**EXERCISE DIRECTIONS**
Which lines of the entries contain the string "APIs"? Please find them and copy them.

**INPUT DATA**
---

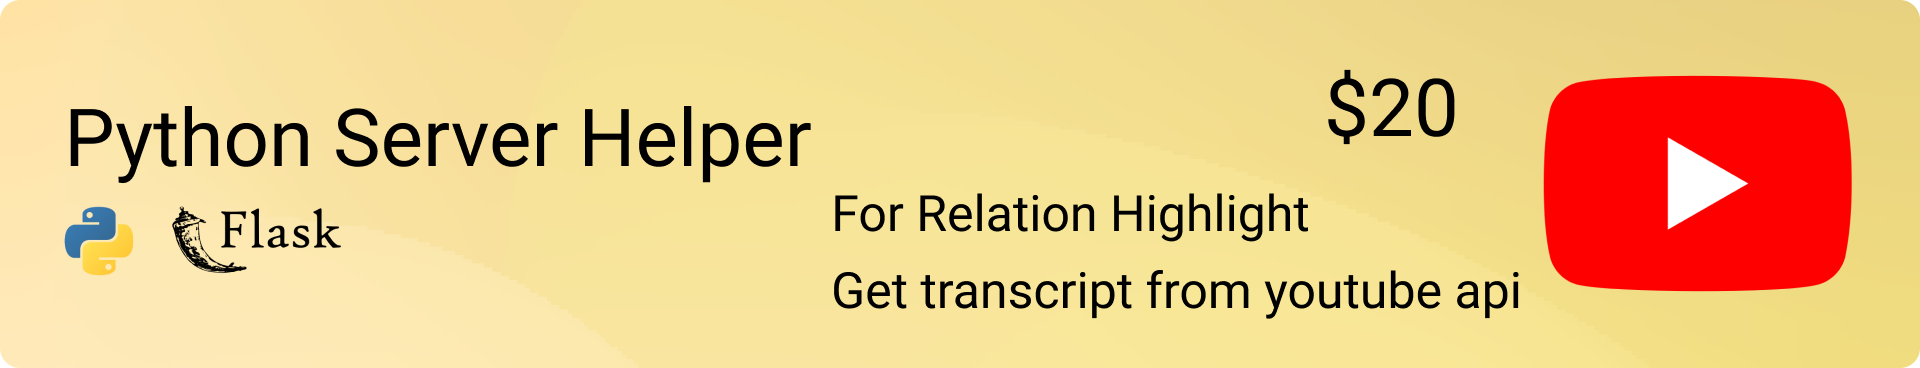
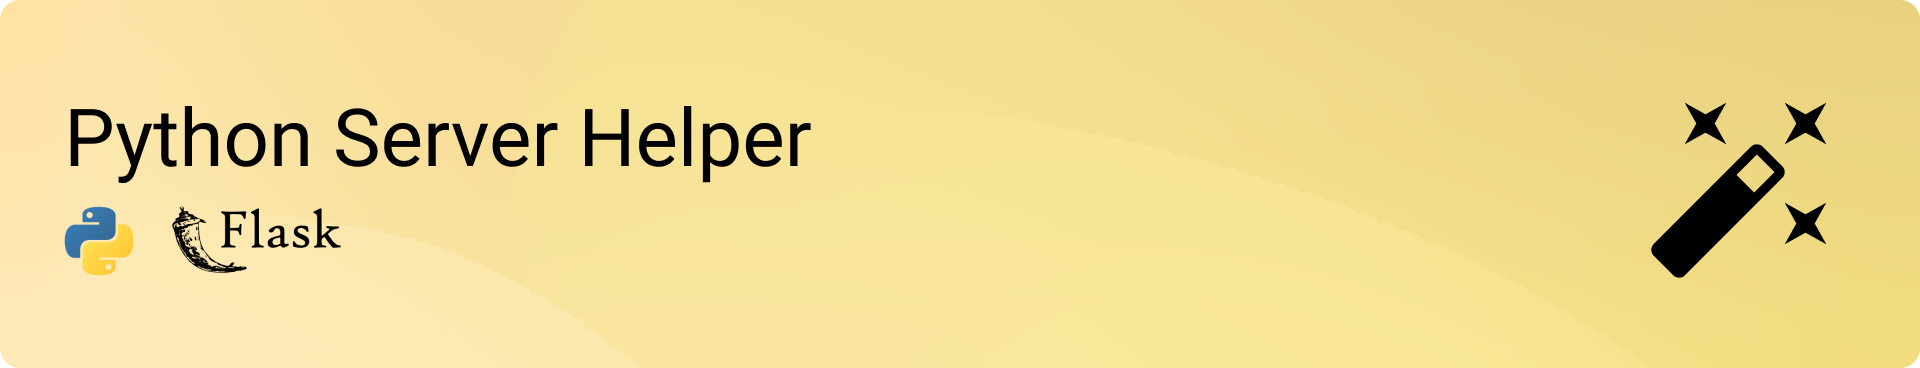
Update README

Changed region(s): [[0.4375, 0.1793, 0.9688, 0.8668], [0.4375, 0.538, 0.6875, 0.6576]]

diff --git a/README.md b/README.md
@@ -159,8 +159,9 @@ Relation Highlight feature - When you hover into some word, the related word wil
 ## B. TODO
 
 - [ ] Add discord chat bot using LLM for explaining the API, and just explain what you want to make, and they will give you the code.
-- [ ] Automation End to End Testing, test all APIs, runtime, sequential action, etc...
+- [ ] Automation Brute Force End to End Testing, test all APIs, runtime, sequential action, etc...
 - [ ] Add viseme support for chinese character
+- [ ] Making Hybrid engine timestamp detection
 - [ ] Let me know what you want from this package, the package architecture is scalable to make various feature, please write it on issues tab, or send me discord message @albirrkarim
 
 <br/>
@@ -173,20 +174,17 @@ Relation Highlight feature - When you hover into some word, the related word wil
 - [x] Batch API request for making the audio file for long article content. it will improve efficiency and user experience. [it for solve The delay of audio played and user gesture to trigger play must be close.](PROBLEMS.md#1-the-delay-of-audio-played-and-user-gesture-to-trigger-play-must-be-close)
 - [x] Add example text to speech with viseme lipsync on 3D avatar generated from [readyplayer.me](https://readyplayer.me). [see](https://vanilla-speech-highlight.vercel.app)
 - [x] Add viseme API for current spoken TTS, [see](https://vanilla-speech-highlight.vercel.app)
-- [x] Add vanilla js support, for those who dont use react, [see](https://vanilla-speech-highlight.vercel.app)
+- [x] Add vanilla js support, for those who don't use react, [see](https://vanilla-speech-highlight.vercel.app)
 - [x] Add highlight capability when play using audio file.
 - [x] Add fallback/prefer to audio file (.mp3/etc) when user doesn't have built in speech synthesis in their devices. or maybe prefer using audio file because the sound is better than robot like sound. [see](AUDIO_FILE.md)
 - [x] Docs integration text-to-speech with [Eleven Labs](https://elevenlabs.io/?from=partnermurray4444) API [see the demo web](https://react-speech-highlight.vercel.app)
 - [x] Integration with [React GPT Web Guide](https://github.com/albirrkarim/react-gpt-web-guide-docs) Package.
 - [x] Multi character support for non latin alphabet ( chinese (你好),
       russian (Привет), japanese (こんにちは), korean (안녕하세요), etc )
-- [x] Add language detection using chat gpt. [see](API.md#2-getlangforthistext)
-- [x] Add seeking by sentence or paragraph. [see](API.md#2b-interface)
-- [x] Add reading progress by word or sentence. [see](API.md#spokenhl)
-- [x] Adjust config while TTS playing. [see](API.md#controlhl)
-- [x] Custom Abbreviation Function. [see](API.md#1-tts-marker-markthewords)
+- [x] Add [language detection using LLM api](API.md#2-getlangforthistext)
+- [x] Add [seeking by sentence or paragraph](API.md#2b-interface), [reading progress by word or sentence](API.md#spokenhl), [Adjust config while TTS playing.](API.md#controlhl), [Custom Abbreviation Function](API.md#1-tts-marker-markthewords)
 - [x] Realiability: TTS that can't die, Test on any platform, Code Linting using eslint, Using [Typescript](https://www.typescriptlang.org/), [Tested (Prompt Test, Unit Test, Engine Test)](TEST.md)
-- [x] Add demo website. [see](https://react-speech-highlight.vercel.app)
+- [x] Add [demo website](https://react-speech-highlight.vercel.app)
 
 <br>
 <br>
@@ -500,17 +498,16 @@ The price is $150.
 
 <br/>
 
-### - Python Server for Doing YouTube Transcript Highlight
+### - Python as Helper
 
 ![Python Server](./img/python.png)
 
 The Python server is used as a helper for the package.
 
-Price is $20
+**Many Functionality:**
 
-**What you got**
-
-- [Python server](https://github.com/Web-XR-AI-lab/rshl_python_helper)
+- [Python server for youtube relation transcript highlight ($20)](https://github.com/Web-XR-AI-lab/rshl_python_helper)
+<!-- - [Python server for video auto transcript ($20)](https://github.com/Web-XR-AI-lab/rshl_python_helper) -->
 
 <br/>
 
@@ -524,11 +521,13 @@ They can read many PDF structure, and determine the sequential reading from left
 
 They can also read the image (highlight the image with some box) in the PDF file and determine the text in the image using LLM.
 
-Price is $3000 -->
+Price is $3000
 
 **What you got**
 
 - Demo website that include the plugin and the example use. (Coming soon)
+
+ -->
 
 <br/>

---

**TASK SOLUTION**
-- [ ] Automation End to End Testing, test all APIs, runtime, sequential action, etc...
+- [ ] Automation Brute Force End to End Testing, test all APIs, runtime, sequential action, etc...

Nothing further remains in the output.